In a heartfelt note of thanks, GAP Fellow, Adetayo Bamiduro H’15, told Irene Pritzker “Because of your giving, I was able to connect with partners and investors around the world, which ultimately resulted in more than $7m in funding for Max NG, our motorcycle transportation project in West Africa.”
“The GAP model and the huge success of our first class of GAP Fellows proved that with deliberate audacity you can sometimes dare your dreams into existence!” said Lewis-Gayle. Given the success of the first class of GAP Fellows, Irene Pritzker will welcome the second class of GAP Fellows at the 5th Harambeans Rome Forum at the Vatican in September.
Meet the second cohort of GAP Fellows

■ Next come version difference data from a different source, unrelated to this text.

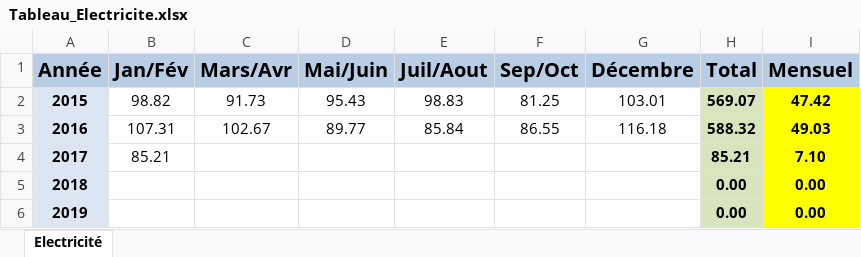
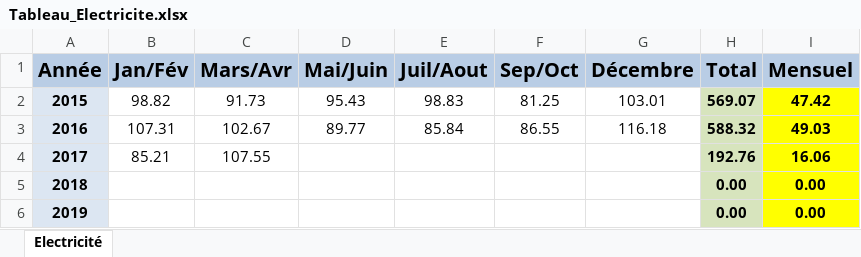
Before and after one commit to pieretien/activite1, an Excel workbook: Tableau_Electricite.xlsx, sheet Electricité, drawn as a sheet; values as stored, in another font and other column widths than the file's, no borders; the diff names each change by its address in the sheet, - before the commit and + after, or states it on an @@ line.

Commit message:
maj feuilles Excel (consommation gaz/électricité: Mars/avril 2017)

```diff
--- a/Tableau_Electricite.xlsx (sheet Electricité)
+++ b/Tableau_Electricite.xlsx (sheet Electricité)
-C4 (Mars/Avr): (empty)
+C4 (Mars/Avr): 107.55
-H4 (Total): 85.21
+H4 (Total): 192.76
-I4 (Mensuel): 7.10
+I4 (Mensuel): 16.06
```
Also changed, not shown: Tableau_Gaz.xlsx.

Anis Kallel, H’19 from Tunisia is the co-founder of Kaoun. Given that the number of people who have access to credit cards and banking services in general in the developing world is very low, Kaoun has restructured the payments landscape and uses the generated data, consolidated with data mined from social media, to generate a credit score for everybody.
Ikenna Nzewi, H’17 is the co-founder of Releaf Group, an online marketplace that connects buyers and sellers of agribusinesses to trustworthy customers. Just as the name suggests, the American educated Nigerian co-founders seek to relieve and wade off incessant uncertainties amongst players (especially sellers) in the agricultural sector.
Kelechi Ofoegbu, H’19 is the co-founder of Impact Hub Accra, a co-working space located in Accra, Ghana. Its objective is to support inclusive growth in Ghana through the creation of a social innovation ecosystem by developing programs, providing workspace, access to capital and connecting entrepreneurs focused on solutions to regional challenges. Impact Hub Accra aims to build a globally integrated entrepreneurial community that promotes high impact developments in West Africa.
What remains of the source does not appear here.